This type of problem set can get very complicated if we wanted to dive deeper into it. However, the question is clearly more marked towards being practical in figuring out the metric and developing an easy SQL query, rather than developing a search ranking precision scale that optimizes for something like CTR.

To solve the problem, it’s helpful to look at the example to construct an approach towards a metric. For example, if the first result is rated at 5 and the last result is rated at a 1, that’s good. Even better, however, is if the first result is rated 5 and the last result is also rated 5. Bad is if the first result is 1 and the last result is 5.

However, if we use the approach from Part 1, we’ll get the same metric score no matter which way the values are ranked by position. So how do we factor position into the ranking?

7. Given the following tables, select the top 3 departments with at least ten employees and rank them according to the percentage of their employees making over 100K in salary.

employees table

Columns Types
id int
first_name VARCHAR
last_name VARCHAR
salary INTEGER
department_id INTEGER

departments table

Columns Types

Let’s approach this problem by looking at the output of what the response would look like.

We know that we need to calculate the total number employees that are making over $100K by each department. This means that we’re going to have to run a GROUP BY on the department name since we want a new row for each department.

We also need a formula to represent how we can differentiate employees that make over $100K and those that make less. We can calculate that by formulating:

(Number of people making over $100K) / (Total number of people in that department)

Now in terms of implementation, if we first do a JOIN between the employees table and the departments table, then we can get all of the data points we need together. Then all that is left is:

  • a function to get all of the employees
  • a function to get all employees making over 100K
  • dividing those values by each other

8. We’re given two tables, a users table with demographic information and the neighborhood they live in and a neighborhoods table.

users table

Columns Types
neighborhood_id INTEGER
created_at DATETIME

neighborhoods table

Columns Type
city_id INTEGER

Write a query that returns all of the neighborhoods that have 0 users.

Whenever the question asks about finding values with 0 something (users, employees, posts, etc..) immediately think of the concept of LEFT JOIN! An inner join finds any values that are in both tables, a left join keeps only the values in the left table.

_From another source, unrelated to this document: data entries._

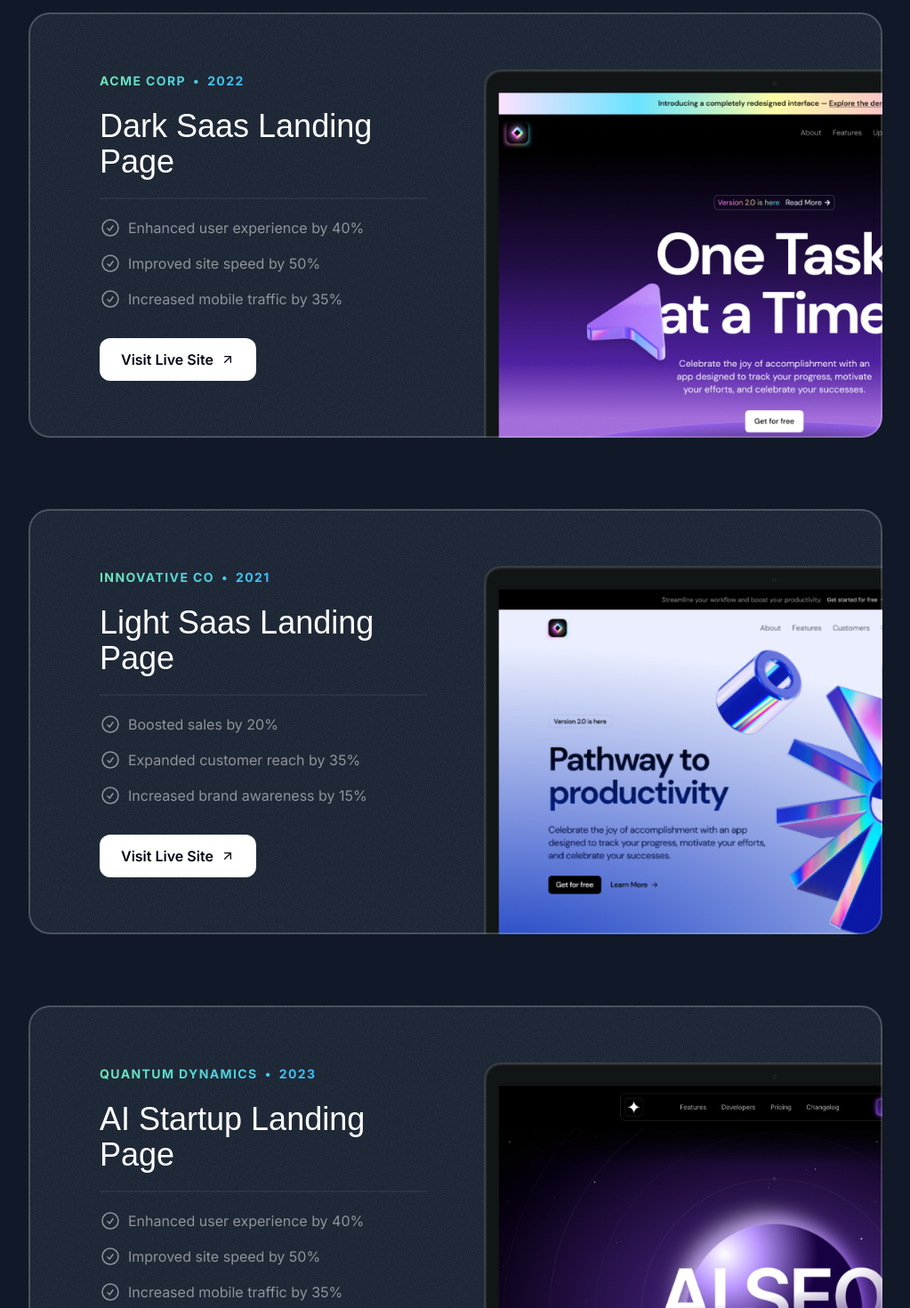
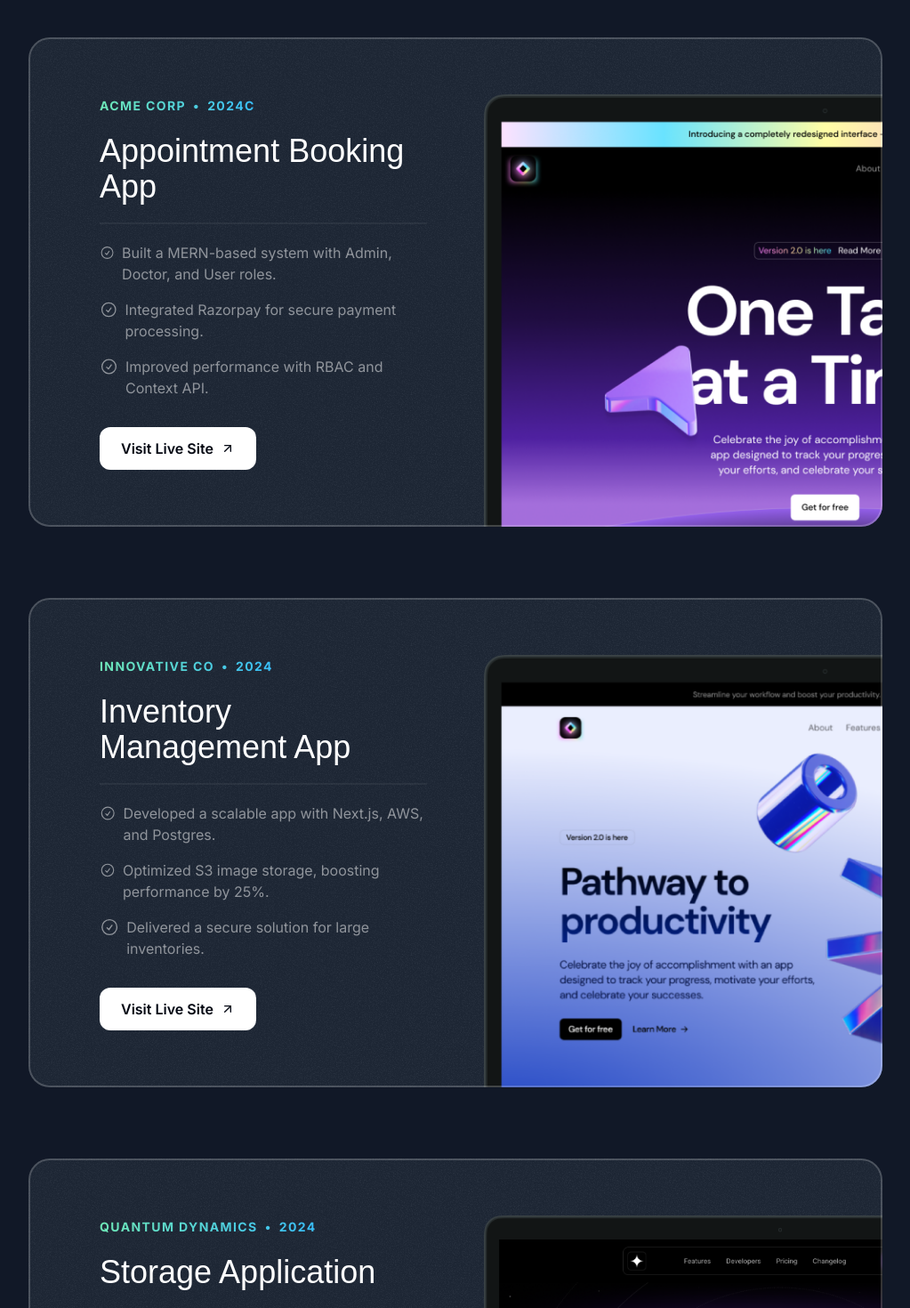
Before and after one commit to kirankattii/Animated-Portfolio-using-tailwind, a Next.js app: page / in a window 1280 px wide. Shown: the part 1160-2630 px from the top of the page at 89% size, without its empty margins (128-1151 px from the left). Built offline with nearby package versions, Linux system fonts and the light colour scheme; a web font is replaced by a local one.

Commit message:
added projects

```diff
--- a/src/sections/Footer.tsx
+++ b/src/sections/Footer.tsx
@@ -1,21 +1,18 @@
 import ArrowUpRightIcon from "@/assets/icons/arrow-up-right.svg"
 
 const footerLinks = [
-	{
-		title: "Youtube",
-		herf: "#",
-	},
+
 	{
 		title: "Twitter",
-		herf: "#",
+		herf: "https://x.com/kirankatti420",
 	},
 	{
 		title: "Instagram",
-		herf: "#",
+		herf: "https://www.instagram.com/kirankattiii/",
 	},
 	{
 		title: "LinkdIn",
-		herf: "#",
+		herf: "https://www.linkedin.com/in/kiran-katti-745008236/",
 	},
 ]
 
@@ -30,7 +27,7 @@ export const Footer = () => {
 						<nav className="flex flex-col md:flex-row items-center gap-8">
 							{footerLinks.map((link) => (
 								<a
-									href="#"
+									href={link.herf}
 									key={link.title}
 									className="inline-flex items-center gap-1.5"
 								>
--- a/src/sections/Hero.tsx
+++ b/src/sections/Hero.tsx
@@ -140,8 +140,7 @@ export const HeroSection = () => {
 						Building Expectional User Experiences
 					</h1>
 					<p className="mt-4 text-center text-white/60 md:text-lg">
-						Lorem ipsum, dolor sit amet consectetur adipisicing elit. Provident
-						error quibusdam laudantium, vitae debitis eaque.
+				A full-stack web developer with 2+ years of experience, specializing in the MERN stack, ReactJS, NextJS, and scalable RESTful APIs.
 					</p>
 				</div>
 				<div className="flex flex-col md:flex-row justify-center items-center mt-8 gap-4">
--- a/src/sections/Projects.tsx
+++ b/src/sections/Projects.tsx
@@ -11,36 +11,36 @@ import Card from "@/components/Card"
 const portfolioProjects = [
 	{
 		company: "Acme Corp",
-		year: "2022",
-		title: "Dark Saas Landing Page",
+		year: "2024c",
+		title: "Appointment Booking App",
 		results: [
-			{ title: "Enhanced user experience by 40%" },
-			{ title: "Improved site speed by 50%" },
-			{ title: "Increased mobile traffic by 35%" },
+			{ title: "Built a MERN-based system with Admin, Doctor, and User roles." },
+			{ title: "Integrated Razorpay for secure payment processing." },
+			{ title: "Improved performance with RBAC and Context API." },
 		],
 		link: "https://youtu.be/4k7IdSLxh6w",
 		image: darkSaasLandingPage,
 	},
 	{
 		company: "Innovative Co",
-		year: "2021",
-		title: "Light Saas Landing Page",
+		year: "2024",
+		title: "Inventory Management App",
 		results: [
-			{ title: "Boosted sales by 20%" },
-			{ title: "Expanded customer reach by 35%" },
-			{ title: "Increased brand awareness by 15%" },
+			{ title: "Developed a scalable app with Next.js, AWS, and Postgres." },
+			{ title: "Optimized S3 image storage, boosting performance by 25%." },
+			{ title: "Delivered a secure solution for large inventories." },
 		],
 		link: "https://youtu.be/7hi5zwO75yc",
 		image: lightSaasLandingPage,
 	},
 	{
 		company: "Quantum Dynamics",
-		year: "2023",
-		title: "AI Startup Landing Page",
+		year: "2024",
+		title: "Storage Application",
 		results: [
-			{ title: "Enhanced user experience by 40%" },
-			{ title: "Improved site speed by 50%" },
-			{ title: "Increased mobile traffic by 35%" },
+			{ title: "Created a file-sharing platform with social login and encryption." },
+			{ title: "Designed dashboards using Recharts for data insights." },
+			{ title: "Reduced file retrieval times by 50%." },
 		],
 		link: "https://youtu.be/Z7I5uSRHMHg",
 		image: aiStartupLandingPage,
```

Our predicament is to find all the neighborhoods without users. To do this, we must do a left join from the neighborhoods table to the users table, which will give us an output like this:
castro 123
castro 124
cole valley null
castro heights 534
castro heights 564

If we then add in a where condition of WHERE IS NULL, then we will get every single neighborhood without a singular user.


In nearly all Facebook roles, including Facebook data science internships, SQL interview questions are an essential part of the interview. Prep for these questions with a solid study of the basics. You need a strong foundation of SQL expertise to ace this part of the technical screen. But you’ll also want plenty of experience writing advanced queries as well, especially case-based SQL questions.